> EXERCISE GOAL: The lines to copy are those in the listing below that contain the word "full".

> DATA SUPPLIED:
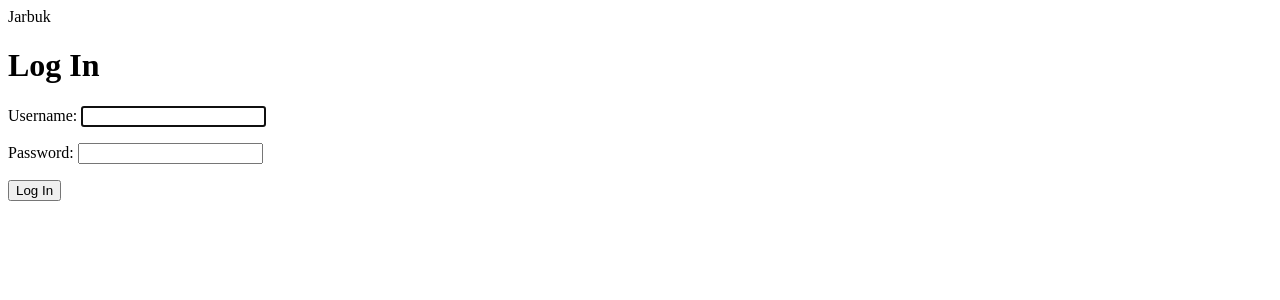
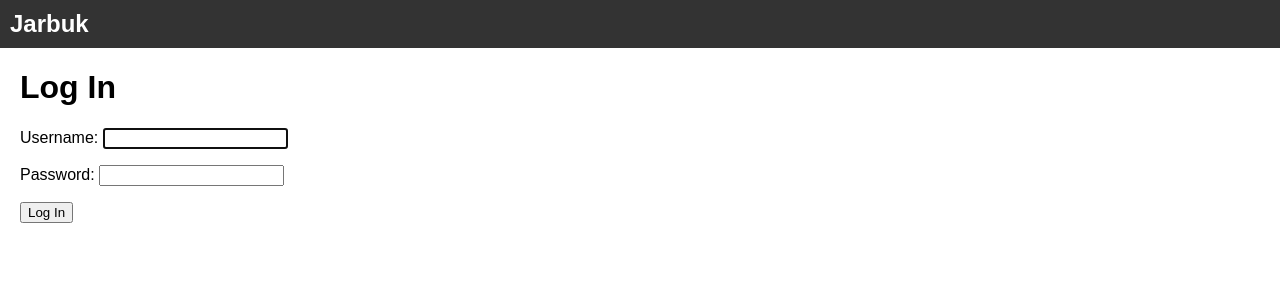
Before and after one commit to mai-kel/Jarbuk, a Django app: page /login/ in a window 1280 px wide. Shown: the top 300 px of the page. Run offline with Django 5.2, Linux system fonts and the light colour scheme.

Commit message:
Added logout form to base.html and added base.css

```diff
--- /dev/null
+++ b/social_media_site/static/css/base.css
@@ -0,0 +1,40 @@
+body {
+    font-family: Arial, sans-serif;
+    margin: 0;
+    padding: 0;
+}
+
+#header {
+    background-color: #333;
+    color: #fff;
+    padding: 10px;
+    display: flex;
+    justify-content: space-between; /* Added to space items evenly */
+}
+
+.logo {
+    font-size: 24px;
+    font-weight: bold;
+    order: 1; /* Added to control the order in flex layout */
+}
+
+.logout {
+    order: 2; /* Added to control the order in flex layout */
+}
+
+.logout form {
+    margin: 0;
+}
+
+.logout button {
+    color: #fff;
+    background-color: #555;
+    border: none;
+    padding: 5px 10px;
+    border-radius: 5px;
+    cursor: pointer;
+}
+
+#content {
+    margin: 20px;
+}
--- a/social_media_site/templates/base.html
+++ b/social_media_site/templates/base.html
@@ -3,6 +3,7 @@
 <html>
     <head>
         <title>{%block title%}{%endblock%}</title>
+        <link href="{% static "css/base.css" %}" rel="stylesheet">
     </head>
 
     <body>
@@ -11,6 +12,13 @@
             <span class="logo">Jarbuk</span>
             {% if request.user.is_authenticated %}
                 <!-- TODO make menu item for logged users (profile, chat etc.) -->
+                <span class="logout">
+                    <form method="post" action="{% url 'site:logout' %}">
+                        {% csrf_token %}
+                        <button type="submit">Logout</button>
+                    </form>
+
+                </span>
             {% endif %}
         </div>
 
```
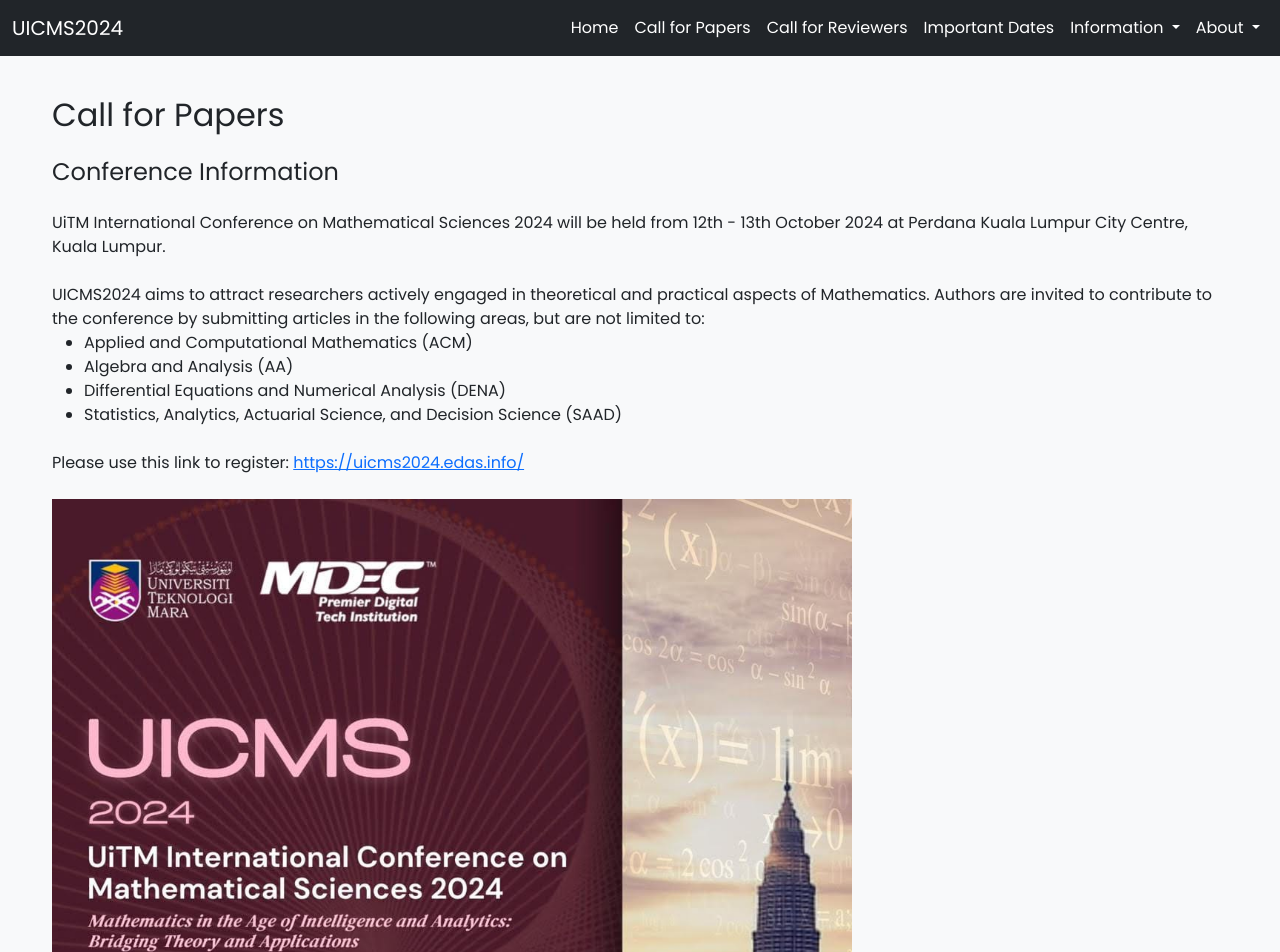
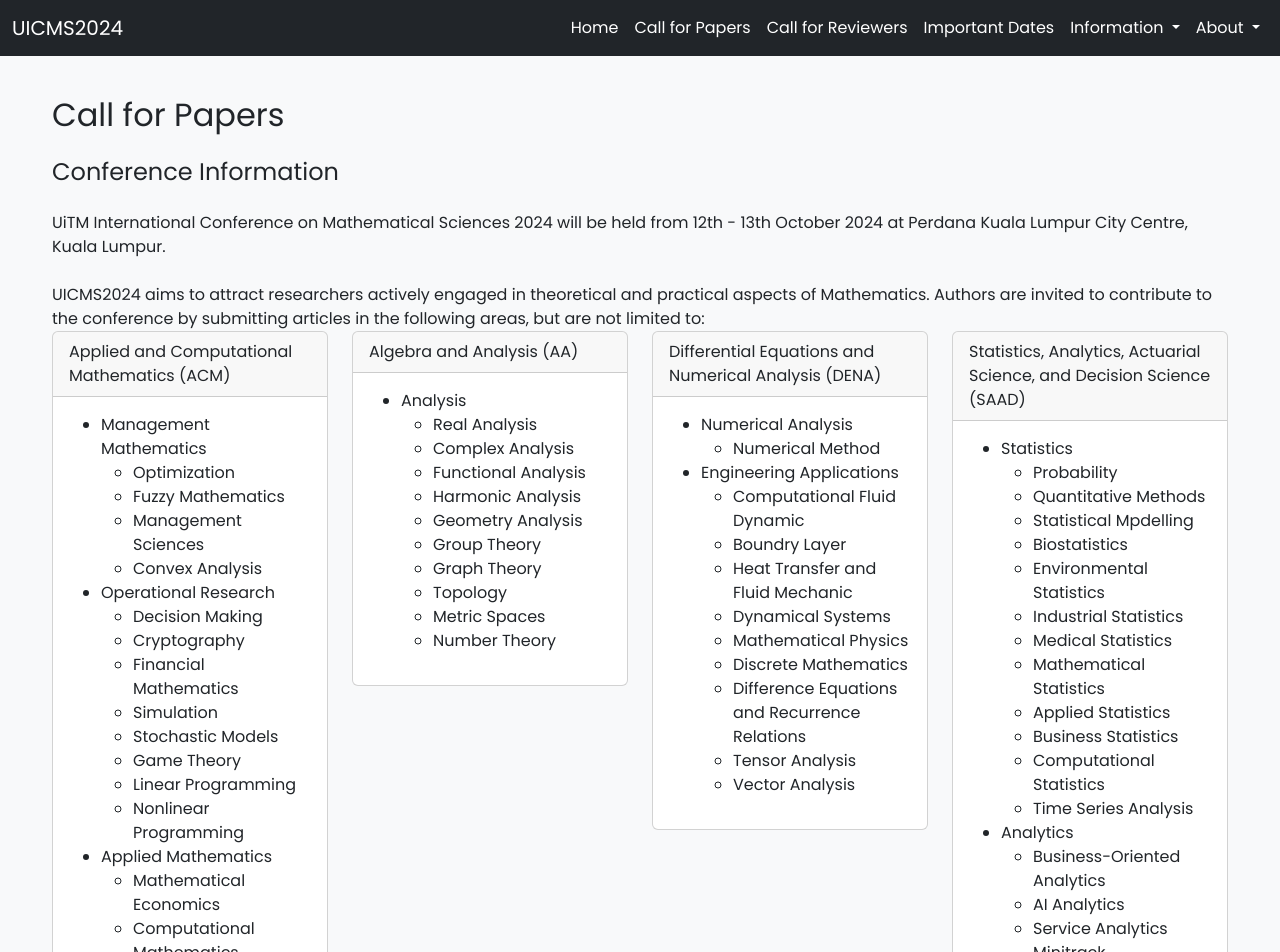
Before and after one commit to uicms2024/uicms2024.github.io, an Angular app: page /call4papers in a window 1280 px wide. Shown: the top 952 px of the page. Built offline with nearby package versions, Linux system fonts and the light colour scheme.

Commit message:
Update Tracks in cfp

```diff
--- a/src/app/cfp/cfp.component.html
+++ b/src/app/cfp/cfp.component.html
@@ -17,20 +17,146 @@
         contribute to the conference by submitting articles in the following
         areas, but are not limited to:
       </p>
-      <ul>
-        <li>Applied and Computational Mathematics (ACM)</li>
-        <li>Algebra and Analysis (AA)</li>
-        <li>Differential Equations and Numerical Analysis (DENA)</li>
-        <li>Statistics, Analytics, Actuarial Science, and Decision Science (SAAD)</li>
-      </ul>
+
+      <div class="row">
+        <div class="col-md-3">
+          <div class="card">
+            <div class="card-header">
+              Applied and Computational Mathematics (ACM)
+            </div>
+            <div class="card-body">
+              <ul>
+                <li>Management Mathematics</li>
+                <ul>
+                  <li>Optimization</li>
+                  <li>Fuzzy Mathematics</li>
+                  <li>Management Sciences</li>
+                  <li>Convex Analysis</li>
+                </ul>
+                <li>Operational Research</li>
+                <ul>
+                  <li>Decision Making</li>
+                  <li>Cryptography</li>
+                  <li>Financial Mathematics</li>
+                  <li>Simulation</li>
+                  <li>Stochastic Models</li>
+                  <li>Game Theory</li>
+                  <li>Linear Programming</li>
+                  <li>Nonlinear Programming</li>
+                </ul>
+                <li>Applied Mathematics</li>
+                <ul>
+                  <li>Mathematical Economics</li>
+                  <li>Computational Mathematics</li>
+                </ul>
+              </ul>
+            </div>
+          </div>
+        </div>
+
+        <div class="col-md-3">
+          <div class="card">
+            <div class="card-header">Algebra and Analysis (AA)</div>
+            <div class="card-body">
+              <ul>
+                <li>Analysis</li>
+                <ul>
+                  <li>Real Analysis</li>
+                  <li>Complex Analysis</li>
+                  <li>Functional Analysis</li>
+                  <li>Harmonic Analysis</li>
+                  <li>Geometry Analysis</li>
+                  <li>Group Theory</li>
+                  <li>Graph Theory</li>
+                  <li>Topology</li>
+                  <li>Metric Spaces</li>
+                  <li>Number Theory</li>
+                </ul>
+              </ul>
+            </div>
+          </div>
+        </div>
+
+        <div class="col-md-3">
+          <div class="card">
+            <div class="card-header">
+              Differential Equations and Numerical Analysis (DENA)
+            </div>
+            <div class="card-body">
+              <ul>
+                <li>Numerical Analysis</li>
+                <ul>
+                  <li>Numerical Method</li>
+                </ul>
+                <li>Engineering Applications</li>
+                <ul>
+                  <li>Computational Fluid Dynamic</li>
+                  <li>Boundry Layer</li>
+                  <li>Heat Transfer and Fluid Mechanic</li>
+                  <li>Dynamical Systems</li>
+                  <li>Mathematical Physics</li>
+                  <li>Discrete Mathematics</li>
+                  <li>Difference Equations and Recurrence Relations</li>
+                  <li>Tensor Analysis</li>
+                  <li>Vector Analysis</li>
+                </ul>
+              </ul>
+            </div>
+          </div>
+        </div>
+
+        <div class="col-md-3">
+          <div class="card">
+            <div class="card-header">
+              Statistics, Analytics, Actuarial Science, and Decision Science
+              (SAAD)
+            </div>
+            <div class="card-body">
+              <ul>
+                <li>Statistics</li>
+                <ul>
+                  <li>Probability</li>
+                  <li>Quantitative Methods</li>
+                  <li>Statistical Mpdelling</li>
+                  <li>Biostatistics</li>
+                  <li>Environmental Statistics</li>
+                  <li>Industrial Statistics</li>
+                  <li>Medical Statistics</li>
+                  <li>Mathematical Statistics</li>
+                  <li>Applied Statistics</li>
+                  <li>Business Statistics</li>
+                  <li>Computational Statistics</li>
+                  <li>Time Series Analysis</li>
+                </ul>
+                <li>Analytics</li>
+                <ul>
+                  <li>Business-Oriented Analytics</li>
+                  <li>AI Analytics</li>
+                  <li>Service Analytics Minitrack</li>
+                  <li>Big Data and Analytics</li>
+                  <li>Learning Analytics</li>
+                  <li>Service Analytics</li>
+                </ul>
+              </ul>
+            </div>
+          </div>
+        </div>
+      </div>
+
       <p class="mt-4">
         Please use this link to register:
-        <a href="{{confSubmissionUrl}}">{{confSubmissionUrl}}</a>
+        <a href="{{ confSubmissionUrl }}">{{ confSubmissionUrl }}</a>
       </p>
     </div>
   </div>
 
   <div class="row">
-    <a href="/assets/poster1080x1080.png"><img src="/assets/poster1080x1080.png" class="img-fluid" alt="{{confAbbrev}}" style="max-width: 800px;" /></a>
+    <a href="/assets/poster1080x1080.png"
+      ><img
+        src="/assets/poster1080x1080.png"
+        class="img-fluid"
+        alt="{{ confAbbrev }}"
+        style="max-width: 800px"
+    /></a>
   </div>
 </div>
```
---
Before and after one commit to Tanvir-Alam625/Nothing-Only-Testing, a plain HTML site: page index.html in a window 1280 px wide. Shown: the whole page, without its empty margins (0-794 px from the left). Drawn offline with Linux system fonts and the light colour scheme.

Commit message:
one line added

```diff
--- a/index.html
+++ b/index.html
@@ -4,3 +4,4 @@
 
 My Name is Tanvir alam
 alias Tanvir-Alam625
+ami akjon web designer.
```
* * *
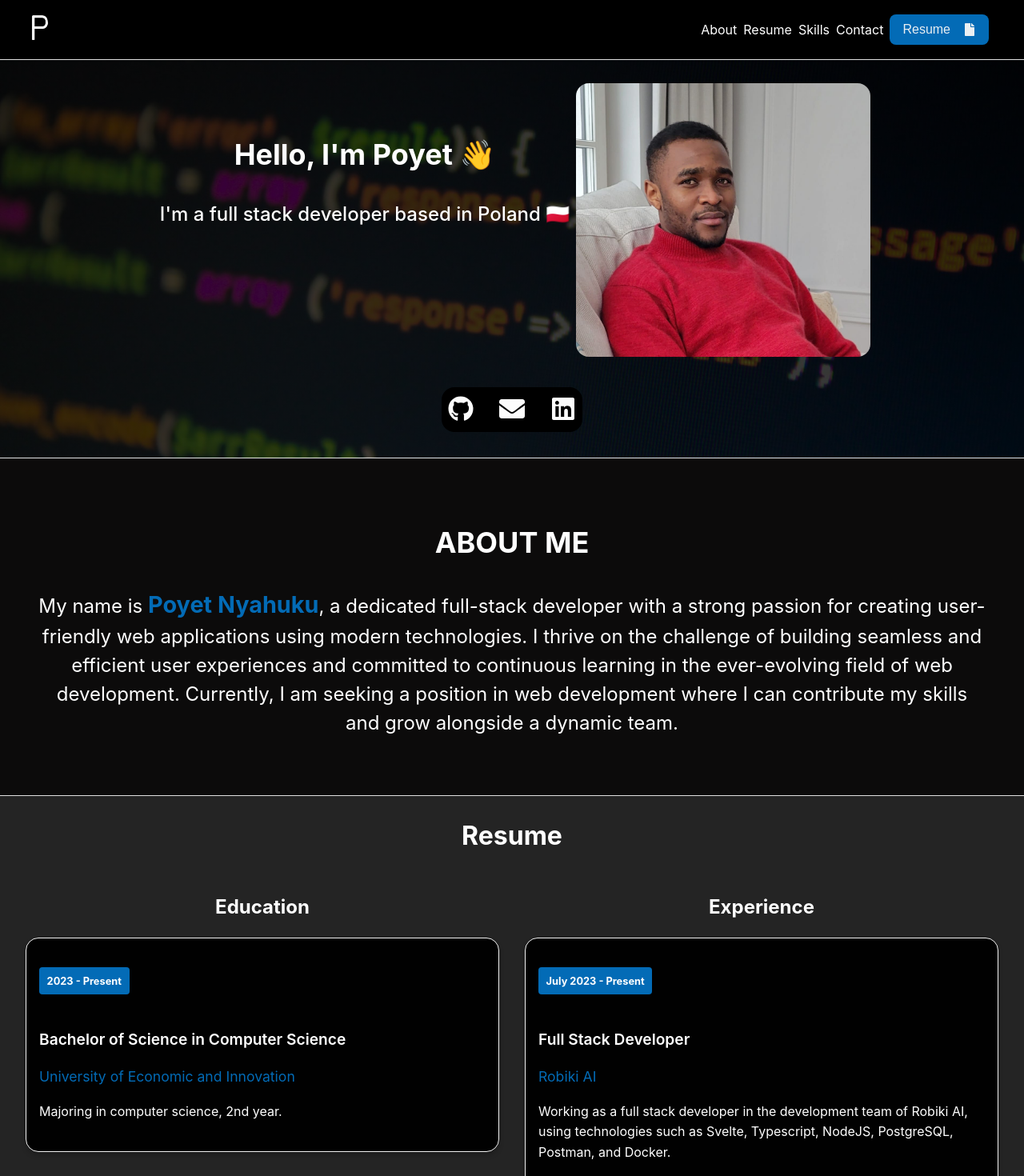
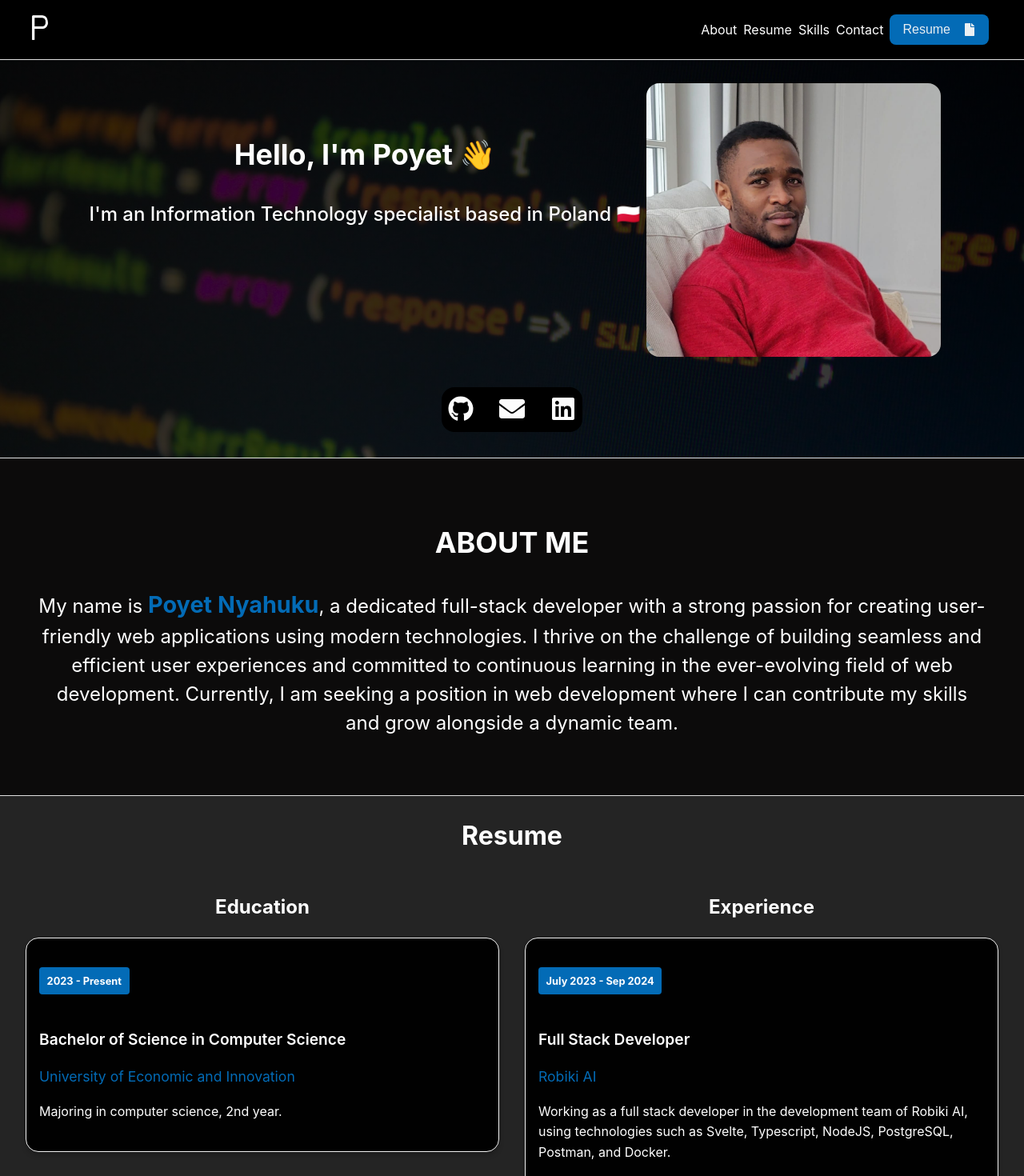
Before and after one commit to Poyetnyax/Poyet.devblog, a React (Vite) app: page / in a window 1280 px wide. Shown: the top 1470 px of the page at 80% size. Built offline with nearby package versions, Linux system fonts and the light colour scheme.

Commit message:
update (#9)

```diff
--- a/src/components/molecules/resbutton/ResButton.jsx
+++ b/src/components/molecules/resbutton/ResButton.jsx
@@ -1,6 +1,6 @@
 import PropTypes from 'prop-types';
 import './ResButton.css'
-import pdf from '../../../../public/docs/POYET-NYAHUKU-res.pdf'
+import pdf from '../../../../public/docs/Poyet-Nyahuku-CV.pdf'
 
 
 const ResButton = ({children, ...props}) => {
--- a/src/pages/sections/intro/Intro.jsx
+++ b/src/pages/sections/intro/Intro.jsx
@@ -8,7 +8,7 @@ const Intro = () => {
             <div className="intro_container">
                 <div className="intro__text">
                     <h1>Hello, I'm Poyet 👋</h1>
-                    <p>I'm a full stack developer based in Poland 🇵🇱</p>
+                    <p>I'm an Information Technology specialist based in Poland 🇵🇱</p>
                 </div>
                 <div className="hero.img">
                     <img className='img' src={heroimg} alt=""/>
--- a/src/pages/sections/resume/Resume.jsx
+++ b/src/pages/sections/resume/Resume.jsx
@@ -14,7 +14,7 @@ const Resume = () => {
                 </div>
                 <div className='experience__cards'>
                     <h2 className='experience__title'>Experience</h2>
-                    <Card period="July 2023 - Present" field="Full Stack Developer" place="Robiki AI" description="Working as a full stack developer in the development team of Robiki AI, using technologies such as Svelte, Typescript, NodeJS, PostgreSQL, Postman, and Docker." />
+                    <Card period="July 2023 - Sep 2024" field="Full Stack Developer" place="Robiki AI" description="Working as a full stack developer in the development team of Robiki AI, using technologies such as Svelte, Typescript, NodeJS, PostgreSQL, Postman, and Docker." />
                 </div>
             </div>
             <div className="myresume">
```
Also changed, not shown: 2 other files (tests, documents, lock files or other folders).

> WRITTEN SOLUTION:
-                    <p>I'm a full stack developer based in Poland 🇵🇱</p>
-                    <Card period="July 2023 - Present" field="Full Stack Developer" place="Robiki AI" description="Working as a full stack developer in the development team of Robiki AI, using technologies such as Svelte, Typescript, NodeJS, PostgreSQL, Postman, and Docker." />
+                    <Card period="July 2023 - Sep 2024" field="Full Stack Developer" place="Robiki AI" description="Working as a full stack developer in the development team of Robiki AI, using technologies such as Svelte, Typescript, NodeJS, PostgreSQL, Postman, and Docker." />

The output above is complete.